They are so comfortable that many people can wear them for hours: the so-called in-ear headphones have become an integral part of everyday life. Whether you’re on the train, jogging, or at a professional conference, these tiny wireless earphones come in handy. But is there a problem? Especially on social media, the statement is circulating that these assistants every day can lead to a fungal infection in the ear. indeed… “Is this correct”?
An incubator for pathogens is created
As practical as in-ear headphones are, they do have an edge. At least for everyone who wears them a lot and loves to wear them for hours at a time, because: Wireless headphones close the ear canal, creating a warm, moist microclimate in the ear. This, in turn, can act as a real incubator for pathogens and promote fungal infection.
fungus can infect the ear canal, So it is called Otomykose Arises. Otomycosis is a fungal infection that can occur in the external auditory canal. Any foreign body, including hearing aids, is a risk factor for ear fungus. In other words, anyone who wears earbuds frequently and for extended periods of time tends to be at risk.
Come in addition: Earwax is pushed further into the ear canal by headphones. This, in turn, impairs the ear’s self-cleaning function – pathogens such as bacteria or fungi can no longer be properly broken down.

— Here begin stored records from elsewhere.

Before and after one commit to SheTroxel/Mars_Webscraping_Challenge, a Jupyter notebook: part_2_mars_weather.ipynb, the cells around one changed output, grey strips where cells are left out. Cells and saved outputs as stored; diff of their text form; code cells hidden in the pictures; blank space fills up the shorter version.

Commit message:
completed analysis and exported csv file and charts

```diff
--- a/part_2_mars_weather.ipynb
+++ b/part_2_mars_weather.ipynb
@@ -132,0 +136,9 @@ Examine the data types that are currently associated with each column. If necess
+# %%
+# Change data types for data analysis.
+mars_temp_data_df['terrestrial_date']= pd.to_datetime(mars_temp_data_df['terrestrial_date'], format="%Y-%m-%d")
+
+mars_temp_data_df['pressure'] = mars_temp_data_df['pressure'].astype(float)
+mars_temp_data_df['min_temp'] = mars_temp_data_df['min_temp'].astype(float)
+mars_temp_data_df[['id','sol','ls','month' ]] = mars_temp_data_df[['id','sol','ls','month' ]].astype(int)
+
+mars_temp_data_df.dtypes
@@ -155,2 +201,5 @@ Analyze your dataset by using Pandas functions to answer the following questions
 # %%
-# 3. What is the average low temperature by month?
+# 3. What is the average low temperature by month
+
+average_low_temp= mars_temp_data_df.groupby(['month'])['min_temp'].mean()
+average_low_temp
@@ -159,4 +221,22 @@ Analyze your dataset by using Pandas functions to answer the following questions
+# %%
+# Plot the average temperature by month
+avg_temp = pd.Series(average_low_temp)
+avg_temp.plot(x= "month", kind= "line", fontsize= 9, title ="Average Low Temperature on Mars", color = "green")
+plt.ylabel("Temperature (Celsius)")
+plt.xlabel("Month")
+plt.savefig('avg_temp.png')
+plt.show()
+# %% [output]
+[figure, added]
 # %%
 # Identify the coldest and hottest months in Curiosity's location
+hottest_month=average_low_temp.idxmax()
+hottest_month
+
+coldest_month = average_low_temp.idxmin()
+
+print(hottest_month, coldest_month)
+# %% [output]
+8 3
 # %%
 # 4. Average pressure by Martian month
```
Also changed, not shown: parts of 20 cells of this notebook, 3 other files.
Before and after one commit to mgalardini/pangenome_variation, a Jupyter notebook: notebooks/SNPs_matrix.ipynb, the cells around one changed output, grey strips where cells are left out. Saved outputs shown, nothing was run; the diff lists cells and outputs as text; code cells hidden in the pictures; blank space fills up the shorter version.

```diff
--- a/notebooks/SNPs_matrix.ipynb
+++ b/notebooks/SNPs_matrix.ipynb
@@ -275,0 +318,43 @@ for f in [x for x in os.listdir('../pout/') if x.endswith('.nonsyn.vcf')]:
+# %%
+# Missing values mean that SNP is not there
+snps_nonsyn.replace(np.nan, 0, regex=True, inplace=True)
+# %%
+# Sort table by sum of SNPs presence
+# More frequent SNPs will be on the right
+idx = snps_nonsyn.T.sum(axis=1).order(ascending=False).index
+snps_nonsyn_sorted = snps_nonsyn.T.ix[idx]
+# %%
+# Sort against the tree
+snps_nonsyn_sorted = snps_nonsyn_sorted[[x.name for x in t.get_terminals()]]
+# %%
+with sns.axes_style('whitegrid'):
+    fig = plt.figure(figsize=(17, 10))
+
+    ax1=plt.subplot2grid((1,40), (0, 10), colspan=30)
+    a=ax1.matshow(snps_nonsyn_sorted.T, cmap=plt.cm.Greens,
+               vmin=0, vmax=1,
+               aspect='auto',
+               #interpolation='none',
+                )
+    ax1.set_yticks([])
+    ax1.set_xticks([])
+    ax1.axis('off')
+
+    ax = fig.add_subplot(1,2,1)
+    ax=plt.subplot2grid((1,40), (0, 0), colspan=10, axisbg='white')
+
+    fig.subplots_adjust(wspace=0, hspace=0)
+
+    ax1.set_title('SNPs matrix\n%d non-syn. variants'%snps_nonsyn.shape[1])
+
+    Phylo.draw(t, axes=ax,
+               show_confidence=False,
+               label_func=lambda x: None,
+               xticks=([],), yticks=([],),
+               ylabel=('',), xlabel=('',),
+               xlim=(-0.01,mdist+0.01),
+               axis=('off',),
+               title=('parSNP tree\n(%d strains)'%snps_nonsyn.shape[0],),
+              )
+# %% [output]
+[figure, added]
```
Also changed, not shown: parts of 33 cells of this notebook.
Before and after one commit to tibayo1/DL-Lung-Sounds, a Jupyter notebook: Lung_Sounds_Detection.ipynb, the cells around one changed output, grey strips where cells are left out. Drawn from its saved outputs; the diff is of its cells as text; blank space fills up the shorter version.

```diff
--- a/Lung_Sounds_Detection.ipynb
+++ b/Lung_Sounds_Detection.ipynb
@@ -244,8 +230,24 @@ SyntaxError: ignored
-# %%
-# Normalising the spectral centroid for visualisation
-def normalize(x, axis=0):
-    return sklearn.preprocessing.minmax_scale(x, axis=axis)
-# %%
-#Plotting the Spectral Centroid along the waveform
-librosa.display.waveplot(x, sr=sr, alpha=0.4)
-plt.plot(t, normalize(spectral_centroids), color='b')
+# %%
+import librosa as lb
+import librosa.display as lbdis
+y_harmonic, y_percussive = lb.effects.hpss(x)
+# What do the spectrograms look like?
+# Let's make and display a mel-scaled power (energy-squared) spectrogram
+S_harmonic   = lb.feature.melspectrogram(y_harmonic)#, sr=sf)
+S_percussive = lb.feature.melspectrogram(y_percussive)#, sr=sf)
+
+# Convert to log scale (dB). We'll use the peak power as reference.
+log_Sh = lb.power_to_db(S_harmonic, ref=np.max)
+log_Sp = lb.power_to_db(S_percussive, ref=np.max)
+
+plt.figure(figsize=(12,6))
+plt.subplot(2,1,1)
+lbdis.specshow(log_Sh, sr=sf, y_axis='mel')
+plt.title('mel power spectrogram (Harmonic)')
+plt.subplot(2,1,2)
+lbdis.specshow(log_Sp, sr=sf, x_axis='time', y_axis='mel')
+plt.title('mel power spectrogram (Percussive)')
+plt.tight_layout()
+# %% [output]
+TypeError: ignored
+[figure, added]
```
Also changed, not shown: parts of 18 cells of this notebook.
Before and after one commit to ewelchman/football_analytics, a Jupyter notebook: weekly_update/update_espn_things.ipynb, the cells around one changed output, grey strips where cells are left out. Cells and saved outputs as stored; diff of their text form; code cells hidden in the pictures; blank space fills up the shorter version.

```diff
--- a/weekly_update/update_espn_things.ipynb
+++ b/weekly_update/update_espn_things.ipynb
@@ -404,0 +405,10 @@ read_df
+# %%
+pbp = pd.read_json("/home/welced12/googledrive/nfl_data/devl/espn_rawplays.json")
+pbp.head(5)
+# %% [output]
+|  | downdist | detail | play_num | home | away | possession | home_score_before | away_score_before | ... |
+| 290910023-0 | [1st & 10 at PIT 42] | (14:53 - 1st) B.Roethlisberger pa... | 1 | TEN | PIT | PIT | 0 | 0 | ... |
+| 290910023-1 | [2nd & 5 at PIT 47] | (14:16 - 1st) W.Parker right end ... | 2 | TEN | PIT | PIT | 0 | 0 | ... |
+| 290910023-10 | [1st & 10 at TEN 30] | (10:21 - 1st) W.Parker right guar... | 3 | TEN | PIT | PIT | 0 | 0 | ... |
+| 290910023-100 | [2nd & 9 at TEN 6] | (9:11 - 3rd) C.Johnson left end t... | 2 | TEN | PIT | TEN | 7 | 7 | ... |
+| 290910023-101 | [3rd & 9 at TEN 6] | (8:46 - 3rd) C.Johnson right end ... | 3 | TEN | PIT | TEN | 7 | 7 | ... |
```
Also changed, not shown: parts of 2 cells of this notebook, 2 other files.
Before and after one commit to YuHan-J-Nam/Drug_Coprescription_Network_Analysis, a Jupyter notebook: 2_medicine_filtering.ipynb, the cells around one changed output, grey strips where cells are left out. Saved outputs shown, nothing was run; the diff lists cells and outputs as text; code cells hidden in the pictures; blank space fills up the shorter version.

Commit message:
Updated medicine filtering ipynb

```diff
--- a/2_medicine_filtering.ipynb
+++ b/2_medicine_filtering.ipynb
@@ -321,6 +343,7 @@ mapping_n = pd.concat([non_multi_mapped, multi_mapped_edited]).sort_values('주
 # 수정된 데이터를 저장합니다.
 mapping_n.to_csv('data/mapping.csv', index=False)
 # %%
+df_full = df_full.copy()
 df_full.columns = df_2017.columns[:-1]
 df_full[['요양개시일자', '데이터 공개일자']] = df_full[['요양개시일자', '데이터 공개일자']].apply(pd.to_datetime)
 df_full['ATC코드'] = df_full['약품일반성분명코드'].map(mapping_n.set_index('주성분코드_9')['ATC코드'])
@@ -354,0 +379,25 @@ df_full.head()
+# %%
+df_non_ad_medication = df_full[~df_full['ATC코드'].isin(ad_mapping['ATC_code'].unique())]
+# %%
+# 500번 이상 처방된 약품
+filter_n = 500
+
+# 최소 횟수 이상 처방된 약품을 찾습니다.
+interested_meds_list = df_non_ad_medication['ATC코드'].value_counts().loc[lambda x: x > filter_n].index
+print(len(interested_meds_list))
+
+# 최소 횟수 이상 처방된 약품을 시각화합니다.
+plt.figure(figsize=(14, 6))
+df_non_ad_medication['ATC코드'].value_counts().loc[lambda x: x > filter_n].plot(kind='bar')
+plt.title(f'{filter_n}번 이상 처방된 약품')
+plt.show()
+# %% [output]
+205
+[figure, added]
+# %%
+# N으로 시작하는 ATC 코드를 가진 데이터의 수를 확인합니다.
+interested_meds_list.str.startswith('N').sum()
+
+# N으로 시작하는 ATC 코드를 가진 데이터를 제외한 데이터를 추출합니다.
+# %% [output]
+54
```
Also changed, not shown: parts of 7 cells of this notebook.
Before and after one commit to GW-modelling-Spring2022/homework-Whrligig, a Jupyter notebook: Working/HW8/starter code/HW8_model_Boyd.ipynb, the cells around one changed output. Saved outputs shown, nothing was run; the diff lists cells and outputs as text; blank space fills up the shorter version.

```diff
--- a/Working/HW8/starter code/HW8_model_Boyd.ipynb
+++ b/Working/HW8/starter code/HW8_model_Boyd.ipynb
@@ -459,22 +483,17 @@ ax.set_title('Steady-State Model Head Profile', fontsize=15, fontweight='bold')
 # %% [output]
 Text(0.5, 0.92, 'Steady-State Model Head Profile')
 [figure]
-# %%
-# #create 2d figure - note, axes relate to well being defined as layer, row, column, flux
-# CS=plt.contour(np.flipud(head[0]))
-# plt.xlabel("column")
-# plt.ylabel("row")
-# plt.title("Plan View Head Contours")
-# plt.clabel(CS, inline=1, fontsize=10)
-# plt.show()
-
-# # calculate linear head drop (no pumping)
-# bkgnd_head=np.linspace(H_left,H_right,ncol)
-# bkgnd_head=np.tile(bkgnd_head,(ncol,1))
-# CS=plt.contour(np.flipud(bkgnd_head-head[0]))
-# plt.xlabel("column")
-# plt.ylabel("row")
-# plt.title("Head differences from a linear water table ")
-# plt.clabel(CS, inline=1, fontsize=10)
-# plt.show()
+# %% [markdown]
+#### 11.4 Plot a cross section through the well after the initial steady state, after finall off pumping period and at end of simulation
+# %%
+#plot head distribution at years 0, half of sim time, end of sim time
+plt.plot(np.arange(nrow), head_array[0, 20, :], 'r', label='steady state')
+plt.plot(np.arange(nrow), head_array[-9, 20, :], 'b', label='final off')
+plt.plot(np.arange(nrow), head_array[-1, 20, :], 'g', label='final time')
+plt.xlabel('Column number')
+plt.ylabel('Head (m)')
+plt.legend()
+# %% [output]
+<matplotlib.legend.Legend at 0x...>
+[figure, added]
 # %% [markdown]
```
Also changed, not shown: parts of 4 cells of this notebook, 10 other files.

What are the symptoms of this infection caused by bacteria or fungi? The ear itches or hurts, and sometimes the ear canal cries or smells bad. The ear canal can also become swollen, which can lead to hearing loss.
If you notice these symptoms in yourself, it is recommended to consult a doctor’s office. After proper treatment, the fungal infection usually clears up within 10 to 14 days.
This is how you can prevent it
But what if you’re reluctant to do without in-ear headphones – but of course you want to avoid such infections?
The most important preventive method To clean your headphones and case regularly. Anyone who also tends to have increased earwax production should regularly clean their ear canals.
And perhaps the easiest way of all: especially in the summer or when playing sports, it is recommended to give your ears a break after wearing in-ear headphones so that the auditory canal is ventilated.
By the way: fungal infections can be contagious. In order to prevent transmission, earphones should therefore not be exchanged – neither from person to person nor from ear to ear.
“Is it true…” that earphones can trigger an ear infection? (picture: David Weinert)
Note: This text is for general information only. This information is not a substitute for medical treatment by a professional. If you have any health issues or concerns, be sure to contact your family doctor.